squeue to find the node(s) your job is running on, then use ssh to connect. You can then monitor your job with something like
[be59@farnam1 ~]$ squeue -u be59 JOBID PARTITION NAME USER ST TIME NODES NODELIST(REASON) 270455 general spacemix be59 R 2-09:32:06 1 c13n08 [be59@farnam1 ~]$ ssh c13n08 [be59@c13n08 ~]$ top top - 20:10:58 up 17 days, 8:06, 1 user, load average: 6.74, 8.59, 8.89 Tasks: 265 total, 2 running, 263 sleeping, 0 stopped, 0 zombie %Cpu(s): 1.1 us, 3.9 sy, 0.0 ni, 95.0 id, 0.0 wa, 0.0 hi, 0.0 si, 0.0 st KiB Mem : 13115290+total, 11064297+free, 18606716 used, 1903208 buff/cache KiB Swap: 16777212 total, 16777212 free, 0 used. 11158580+avail Mem PID USER PR NI VIRT RES SHR S %CPU %MEM TIME+ COMMAND 13827 be59 20 0 14.722g 0.014t 5692 R 100.0 11.5 3453:41 R 1 root 20 0 42756 5244 2380 S 0.0 0.0 0:22.51 systemd 2 root 20 0 0 0 0 S 0.0 0.0 0:00.17 kthreadd ...
In this example, I see the R job I submitted is using 100% of 1 core, and using 0.014t or ~14GB of memory
Examine Output from Your Running Job
Normally scheduler buffers all the output in an internal file, and only gives it to you when the job is all done.

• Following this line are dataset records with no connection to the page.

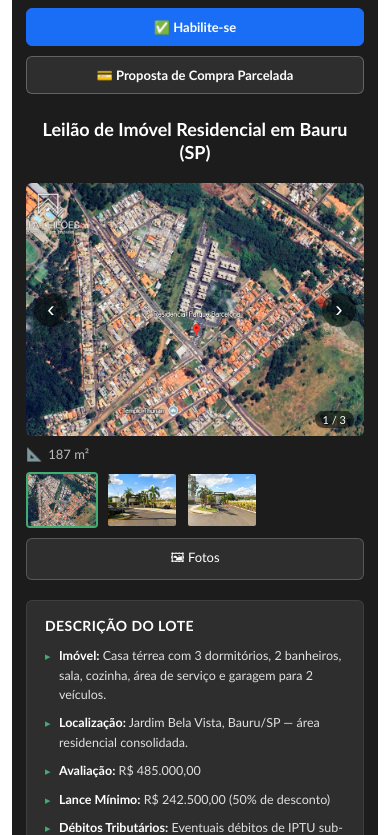
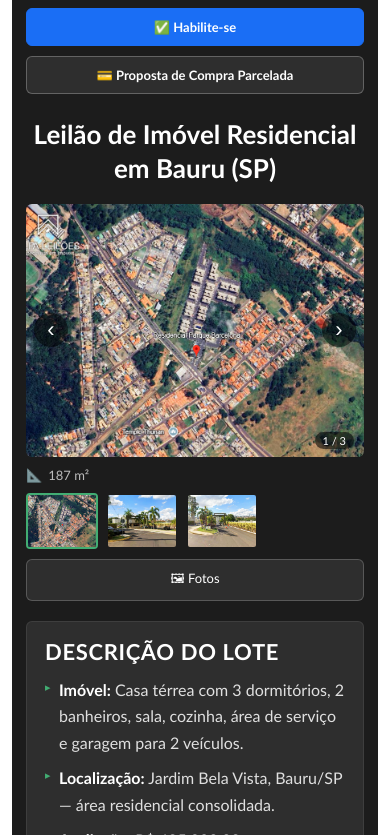
Before and after one commit to Dev-Cicero-Alfa/modelo-site-alfa-novo, a React (Vite) app: page /lote/1 in a window 390 px wide. Shown: the part 989-1824 px from the top of the page. Built offline with nearby package versions, Linux system fonts and the light colour scheme.

Commit message:
alterando o tamanho da fonte de descrição

```diff
--- a/src/components/LotePage.css
+++ b/src/components/LotePage.css
@@ -143,7 +143,7 @@
 
 /* Título do lote */
 .lote-titulo {
-  font-size: 22px;
+  font-size: 38px;
   font-weight: 700;
   color: #fff;
   margin-bottom: 18px;
@@ -254,7 +254,7 @@
   border: 1px solid rgba(255,255,255,.08);
 }
 .lote-descricao-box h3 {
-  font-size: 14px;
+  font-size: 22px;
   font-weight: 700;
   margin-bottom: 12px;
   letter-spacing: .03em;
@@ -270,8 +270,8 @@
   gap: 9px;
 }
 .lote-topicos li {
-  font-size: 12.5px;
-  line-height: 1.55;
+  font-size: 16px;
+  line-height: 1.65;
   color: rgba(255,255,255,.85);
   padding-left: 14px;
   position: relative;
@@ -473,7 +473,7 @@
   .lote-info-cell:last-child { border-bottom: none; }
   .lote-enc-num { font-size: 22px; min-width: 32px; }
   .lote-btns-row { flex-direction: column; }
-  .lote-titulo { font-size: 18px; }
+  .lote-titulo { font-size: 26px; }
   .lote-encerramento { flex-direction: column; gap: 8px; }
 }
 @media (max-width: 480px) {
```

However, you can redirect the output yourself in your submission script using the
./mycommand myargs > output.txt
Now, when your program runs, it will write all its output to output.txt. You can look at that file during the run, either by opening it in an editor, or using a trick with tail:
$ tail -f output.txt
tail -f shows you the last few lines of the file, but then it stays connected and prints each line as it is written to the file. You can use Ctrl+c to stop.